Historic Oxford charity venue to be given a makeover thanks to Lottery funding
The historic Oxford Deaf and Hard of Hearing Centre, based in the heart of the City at St. Ebbe’s, has been given a boost. Thanks to £50,000 funding from the Big Potential Advanced Fund, the charity is now looking at plans for the future of the Centre and can seek support from other social lenders to deliver these plans.
The iconic Centre, which recently merged with Deaf Direct, has served as a hub of community activity for D/deaf people in the county for 60 years. Services currently available from the Centre include sign language interpreters, sign language classes, specialist equipment, coffee mornings for hard of hearing people and D/deaf sign language users. The Centre is regularly used by the Hard of Hearing Club, Oxfordshire Deaf Children’s Society, Deaf Club and Deaf Church. The venue is also well used by the wider local community including the Blood Donor Service and a range of activity groups.
The Centre is a regular participant in Oxford Open Doors events due to its Grade II Listed Tudor Cottage and boasts one of the oldest preserved features from the original city wall – a stone arch doorway.
However, despite the intriguing history behind the Centre, it is in desperate need of renovation. The existing buildings are in poor condition and expensive to run. Depending on further social investment, plans are being put in place to turn the Centre into a modern building which will continue to serve both the needs of D/deaf and hard of hearing people alongside those of the local community. The funding from Big Potential Advanced is therefore much-needed.

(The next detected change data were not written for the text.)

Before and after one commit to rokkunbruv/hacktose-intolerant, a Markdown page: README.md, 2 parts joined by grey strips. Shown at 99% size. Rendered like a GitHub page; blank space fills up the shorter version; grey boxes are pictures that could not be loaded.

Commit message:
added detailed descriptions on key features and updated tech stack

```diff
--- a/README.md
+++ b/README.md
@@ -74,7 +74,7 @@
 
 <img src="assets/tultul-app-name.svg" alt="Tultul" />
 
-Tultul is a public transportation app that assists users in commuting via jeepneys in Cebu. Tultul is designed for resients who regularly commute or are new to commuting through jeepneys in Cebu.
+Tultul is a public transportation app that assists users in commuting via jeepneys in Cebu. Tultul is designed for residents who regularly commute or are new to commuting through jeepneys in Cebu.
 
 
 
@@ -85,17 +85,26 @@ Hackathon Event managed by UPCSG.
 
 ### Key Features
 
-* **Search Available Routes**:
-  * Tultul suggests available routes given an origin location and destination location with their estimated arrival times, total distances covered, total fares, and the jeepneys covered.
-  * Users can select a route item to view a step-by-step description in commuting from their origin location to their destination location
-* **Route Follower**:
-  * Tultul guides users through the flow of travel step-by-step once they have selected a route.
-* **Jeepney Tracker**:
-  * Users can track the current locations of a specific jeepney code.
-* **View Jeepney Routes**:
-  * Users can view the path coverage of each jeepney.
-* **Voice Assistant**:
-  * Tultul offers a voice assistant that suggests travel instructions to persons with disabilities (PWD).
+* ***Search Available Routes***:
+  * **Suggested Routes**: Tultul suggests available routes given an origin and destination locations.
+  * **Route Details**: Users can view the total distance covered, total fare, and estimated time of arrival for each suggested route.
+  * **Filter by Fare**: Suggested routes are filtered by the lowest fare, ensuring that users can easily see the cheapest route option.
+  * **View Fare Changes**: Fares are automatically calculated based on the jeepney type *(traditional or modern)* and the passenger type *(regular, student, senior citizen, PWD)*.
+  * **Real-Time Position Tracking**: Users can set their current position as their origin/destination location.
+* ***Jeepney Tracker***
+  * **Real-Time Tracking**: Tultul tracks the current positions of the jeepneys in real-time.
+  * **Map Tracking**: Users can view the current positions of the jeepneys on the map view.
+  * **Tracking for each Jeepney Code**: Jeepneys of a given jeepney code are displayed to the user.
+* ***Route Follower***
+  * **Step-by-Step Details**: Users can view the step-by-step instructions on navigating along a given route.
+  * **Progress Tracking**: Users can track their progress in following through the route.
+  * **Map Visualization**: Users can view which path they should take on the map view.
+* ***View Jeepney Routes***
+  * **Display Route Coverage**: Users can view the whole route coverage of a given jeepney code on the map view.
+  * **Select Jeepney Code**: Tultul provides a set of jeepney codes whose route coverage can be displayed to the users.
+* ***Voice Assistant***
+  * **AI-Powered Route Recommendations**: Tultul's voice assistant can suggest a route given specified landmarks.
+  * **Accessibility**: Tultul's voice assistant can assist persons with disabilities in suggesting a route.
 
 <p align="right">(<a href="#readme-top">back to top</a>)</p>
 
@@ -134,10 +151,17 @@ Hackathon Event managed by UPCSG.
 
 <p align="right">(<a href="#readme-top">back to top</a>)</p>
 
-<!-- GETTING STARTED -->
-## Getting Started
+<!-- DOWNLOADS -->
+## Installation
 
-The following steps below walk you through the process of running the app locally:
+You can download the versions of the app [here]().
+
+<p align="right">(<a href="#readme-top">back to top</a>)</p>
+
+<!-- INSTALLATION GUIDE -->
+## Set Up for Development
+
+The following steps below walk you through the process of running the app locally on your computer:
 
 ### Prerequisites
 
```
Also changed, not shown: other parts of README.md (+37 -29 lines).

Big Potential is a Big Lottery Fund grant programme that will deliver approximately £20m of grant funding over three years to eligible voluntary, community and social enterprise (VCSE) organisations with the aim of improving their sustainability, capacity and scale in order that they may deliver greater social impact.

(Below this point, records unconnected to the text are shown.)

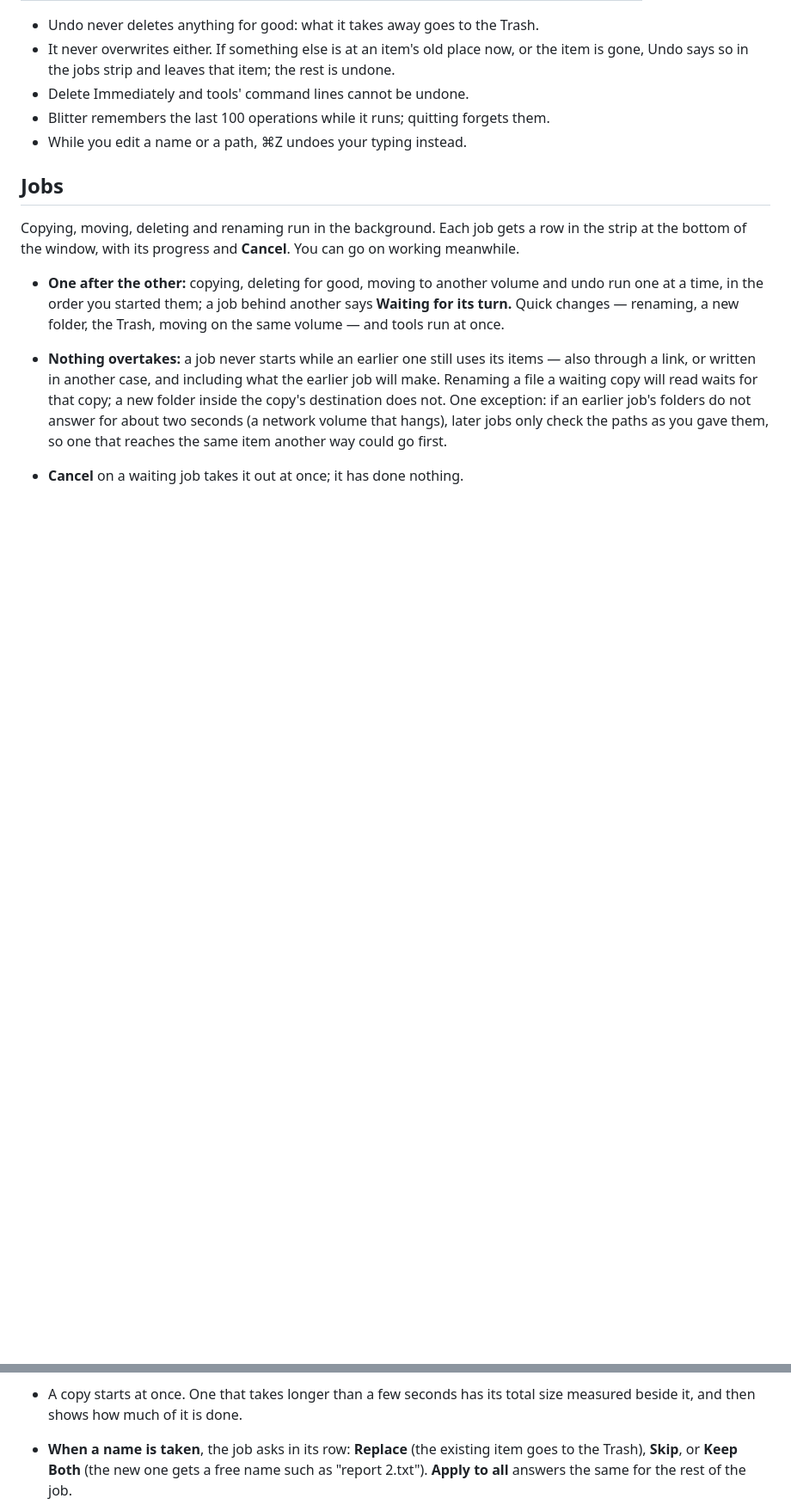
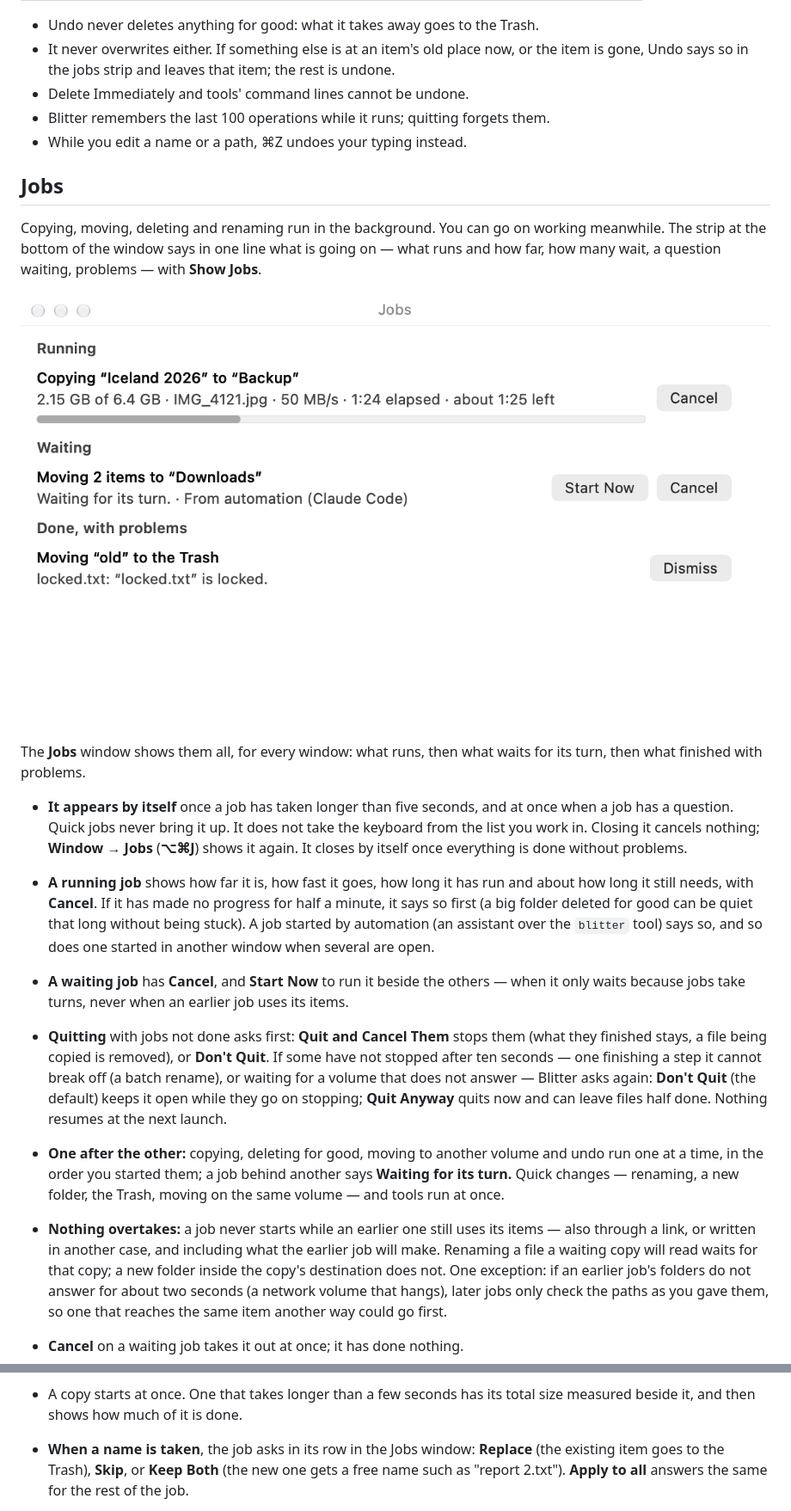
Before and after one commit to gersonkurz/blitter, a Markdown page: docs/manual/file-operations.md, 2 parts joined by grey strips. Shown at 86% size. Rendered like a GitHub page; pictures changed too: docs/manual/images/jobs-window-light.png (added); blank space fills up the shorter version.

```diff
--- a/docs/manual/file-operations.md
+++ b/docs/manual/file-operations.md
@@ -105,9 +105,32 @@ to Trash**. Press it again for the one before, and so on.
 
 ## Jobs
 
-Copying, moving, deleting and renaming run in the background. Each job gets a row in the strip
-at the bottom of the window, with its progress and **Cancel**. You can go on working
-meanwhile.
+Copying, moving, deleting and renaming run in the background. You can go on working meanwhile.
+The strip at the bottom of the window says in one line what is going on — what runs and how far,
+how many wait, a question waiting, problems — with **Show Jobs**.
+
+![The Jobs window](images/jobs-window-light.png)
+
+The **Jobs** window shows them all, for every window: what runs, then what waits for its turn,
+then what finished with problems.
+
+- **It appears by itself** once a job has taken longer than five seconds, and at once when a
+  job has a question. Quick jobs never bring it up. It does not take the keyboard from the list
+  you work in. Closing it cancels nothing; **Window → Jobs** (**⌥⌘J**) shows it again. It closes
+  by itself once everything is done without problems.
+- **A running job** shows how far it is, how fast it goes, how long it has run and about how long
+  it still needs, with **Cancel**. If it has made no progress for half a minute, it says so first
+  (a big folder deleted for good can be quiet that long without being stuck). A job started by
+  automation (an assistant over the `blitter` tool) says so, and so does one started in another
+  window when several are open.
+- **A waiting job** has **Cancel**, and **Start Now** to run it beside the others — when it only
+  waits because jobs take turns, never when an earlier job uses its items.
+- **Quitting** with jobs not done asks first: **Quit and Cancel Them** stops them (what they
+  finished stays, a file being copied is removed), or **Don't Quit**. If some have not stopped
+  after ten seconds — one finishing a step it cannot break off (a batch rename), or waiting for a
+  volume that does not answer — Blitter asks again: **Don't Quit** (the default) keeps it open
+  while they go on stopping; **Quit Anyway** quits now and can leave files half done. Nothing
+  resumes at the next launch.
 
 - **One after the other:** copying, deleting for good, moving to another volume and undo run one
   at a time, in the order you started them; a job behind another says **Waiting for its turn.**
@@ -123,7 +146,7 @@ meanwhile.
 - A copy starts at once. One that takes longer than a few seconds has its total size measured
   beside it, and then shows how much of it is done.
 
-- **When a name is taken**, the job asks in its row: **Replace** (the existing item goes to the
+- **When a name is taken**, the job asks in its row in the Jobs window: **Replace** (the existing item goes to the
   Trash), **Skip**, or **Keep Both** (the new one gets a free name such as "report 2.txt").
   **Apply to all** answers the same for the rest of the job.
 - A job that finishes without problems disappears. One that had problems stays, with what went
```
Also changed, not shown: docs/manual/keyboard.md (+1 -0 lines), docs/manual/images/jobs-window-dark.png (added), 14 other files.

The programme has two routes; Breakthrough and Advanced. Big Potential Breakthrough helps VCSE organisations work out how social investment might work for them. Big Potential Advanced helps VCSE organisations with strong proposals apply for investment or challenge for contracts.
Big Potential is administered by Social Investment Business* for the Big Lottery Fund*, in partnership with Locality, Charity Bank, Social Enterprise UK, and the University of Northampton.
Philip Gerrard, CEO of Deaf Direct, commented,
“We are proud of the Centre’s rich history and renovations will make the best of the unique features the buildings have to offer. However, thanks to funding from the Big Potential Advanced Fund, we are hoping to encourage other social lenders to help us bring the Centre into the 21st Century and make it a building which is accessible for all communities in Oxford. We are working with a local firm, Oxford Architects LLP, to make plans which will protect the future of the Centre and the communities it serves.”
If you are living with hearing loss in Oxfordshire and would like support, please email firstname.lastname@example.org or ring 01905 746 301.
* Big Lottery Fund
The Big Lottery Fund, the largest distributor of National Lottery good cause funding, is responsible for giving out 40% of the money raised for good causes by the National Lottery.
The Fund is committed to bringing real improvements to communities and the lives of people most in need and has been rolling out grants to health, education, environment and charitable causes across the UK. Since its inception in 2004 BIG has awarded close to £6bn.
The Fund was formally established by Parliament on 1 December 2006.
In the year ending 31 March 2013, 28% of total National Lottery revenue was returned to the Good Causes. Since the National Lottery began in 1994, over £30 billion has now been raised and more than 400,000 grants awarded across arts, sport, heritage, charities, health, education and the environment.
Social Investment Business
Social Investment Business provide loans, grants and strategic support to charities and social enterprises to help them change the lives of the people they work with.
They have helped hundreds of organisations become more resilient and sustainable so that they can grow and increase their impact.
They were one of the UK’s first social investors and since 2002 have provided over £380 million of loans and grants to charities and social enterprises.